Madame de St. Andre looked after the clean-limbed, athletic young figure as it disappeared rapidly through the trees. And suddenly a keen regret for what she had done swept over her. Did she love him, then, that she should wish him back? She sank upon the bench with a beating heart. She would have called out to him, have brought him back to her side, but that her pride held her in check.
“What insolence!” she said, half-starting up. “And yet—and yet—’tis more to my liking than fine phrases! And it was true—what he said—had he been Monsieur le Duc de Montmorency or Monsieur de Villeroi—! At least I shall see him again—he will come back—they always do.” But though she smiled, a curious foreboding and a sort of fear seized upon her.
At the chateau Calvert found Mr. Jefferson making his adieux to Madame d’Azay and her guests. The horses had been ordered, and in a few minutes the gentlemen were ready to start. D’Azay walked with Calvert to where Bertrand stood holding them.
“’Tis an infernal shame, Ned,” he said, in a low tone, wringing the young man’s hand. “I guessed thy mission down here and thy face tells me how it has gone. As for myself, I would have wished for nothing better. Perhaps she may change her mind—all women do,” he added, hopefully. But Calvert only shook his head.

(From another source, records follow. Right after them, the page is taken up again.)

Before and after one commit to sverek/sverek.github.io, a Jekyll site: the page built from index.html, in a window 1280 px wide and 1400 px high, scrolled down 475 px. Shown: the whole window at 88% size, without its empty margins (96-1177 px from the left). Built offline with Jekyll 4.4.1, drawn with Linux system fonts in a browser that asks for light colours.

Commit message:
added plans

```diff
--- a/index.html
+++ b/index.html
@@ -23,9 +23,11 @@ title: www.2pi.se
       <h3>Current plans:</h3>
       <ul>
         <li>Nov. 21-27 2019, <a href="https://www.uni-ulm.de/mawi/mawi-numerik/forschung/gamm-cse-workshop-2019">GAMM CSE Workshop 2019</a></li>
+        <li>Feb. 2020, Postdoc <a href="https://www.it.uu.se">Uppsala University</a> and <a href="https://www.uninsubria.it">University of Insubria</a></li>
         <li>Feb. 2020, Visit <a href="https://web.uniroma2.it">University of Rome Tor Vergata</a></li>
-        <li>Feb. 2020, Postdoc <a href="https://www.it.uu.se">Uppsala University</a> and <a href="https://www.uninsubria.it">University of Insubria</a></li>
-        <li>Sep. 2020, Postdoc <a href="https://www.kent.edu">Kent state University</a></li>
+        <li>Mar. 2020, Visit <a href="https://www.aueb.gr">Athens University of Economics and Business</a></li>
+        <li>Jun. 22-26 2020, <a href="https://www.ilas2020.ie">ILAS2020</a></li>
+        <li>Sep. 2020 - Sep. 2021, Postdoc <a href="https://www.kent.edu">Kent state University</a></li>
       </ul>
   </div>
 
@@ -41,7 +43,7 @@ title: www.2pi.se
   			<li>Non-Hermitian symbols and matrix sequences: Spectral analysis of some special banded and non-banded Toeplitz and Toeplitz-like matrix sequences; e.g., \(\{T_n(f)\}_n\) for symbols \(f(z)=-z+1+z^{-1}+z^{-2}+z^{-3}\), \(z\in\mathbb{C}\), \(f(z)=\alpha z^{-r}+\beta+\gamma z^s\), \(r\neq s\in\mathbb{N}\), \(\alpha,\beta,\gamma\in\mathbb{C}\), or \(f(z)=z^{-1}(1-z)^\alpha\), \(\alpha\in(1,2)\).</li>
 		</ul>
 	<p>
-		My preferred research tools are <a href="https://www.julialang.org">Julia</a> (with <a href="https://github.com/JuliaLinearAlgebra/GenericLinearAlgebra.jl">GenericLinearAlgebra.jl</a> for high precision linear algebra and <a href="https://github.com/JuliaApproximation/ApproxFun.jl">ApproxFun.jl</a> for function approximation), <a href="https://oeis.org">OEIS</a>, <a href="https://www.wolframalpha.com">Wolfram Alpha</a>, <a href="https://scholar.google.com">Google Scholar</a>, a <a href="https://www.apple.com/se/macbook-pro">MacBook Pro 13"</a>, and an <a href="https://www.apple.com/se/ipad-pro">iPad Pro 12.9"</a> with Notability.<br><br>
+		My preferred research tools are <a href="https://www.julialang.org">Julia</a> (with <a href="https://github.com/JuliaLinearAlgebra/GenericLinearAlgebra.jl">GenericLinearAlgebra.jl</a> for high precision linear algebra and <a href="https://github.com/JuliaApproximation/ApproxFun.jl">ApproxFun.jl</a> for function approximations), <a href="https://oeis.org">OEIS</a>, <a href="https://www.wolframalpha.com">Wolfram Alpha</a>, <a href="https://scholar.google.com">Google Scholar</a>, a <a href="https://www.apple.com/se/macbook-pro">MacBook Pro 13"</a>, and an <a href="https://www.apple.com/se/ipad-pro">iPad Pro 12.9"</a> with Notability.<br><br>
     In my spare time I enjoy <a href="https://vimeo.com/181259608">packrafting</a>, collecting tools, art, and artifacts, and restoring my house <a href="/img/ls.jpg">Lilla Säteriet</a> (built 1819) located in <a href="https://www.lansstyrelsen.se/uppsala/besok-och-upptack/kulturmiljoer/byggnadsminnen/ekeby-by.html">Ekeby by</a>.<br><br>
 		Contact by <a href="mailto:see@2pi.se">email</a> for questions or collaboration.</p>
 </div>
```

“She is for some greater and luckier man than I,” he said, quietly, taking the reins from Bertrand, and waving an adieu to the young lord as he rode down the avenue.
As d’Azay slowly made his way back to the chateau, Bertrand stood for a moment looking after him before mounting to follow Mr. Jefferson and Calvert.
“And so,” he said, half-aloud, “that was Monsieur’s reason for coming to Azay-le-Roi! And she won’t have him! All women are fools, and these great ladies seem to be the biggest fools of all. She will not find his equal among the white-livered aristocrats who swarm around her. I wish I could revenge Monsieur for this,” he said, savagely, and jumping on his horse he rode after the two gentlemen.
The journey back to Tours was made more quickly than coming, and Mr. Jefferson was so full of his visit to Azay-le-Roi as not to notice Calvert’s preoccupation and silence. They rode into the town in the late afternoon and made their way to the Boule d’Or, where Calvert, who had a sudden longing to be alone, left Mr. Jefferson writing letters, and strolled back into the old town.
Almost before he was aware of it he found himself in the little square before the great Cathedral. With a sudden impulse he entered and leaned against one of the fretted columns. A chorister was practising softly in the transept overhead. ’Twas the benedictus from one of Mozart’s masses.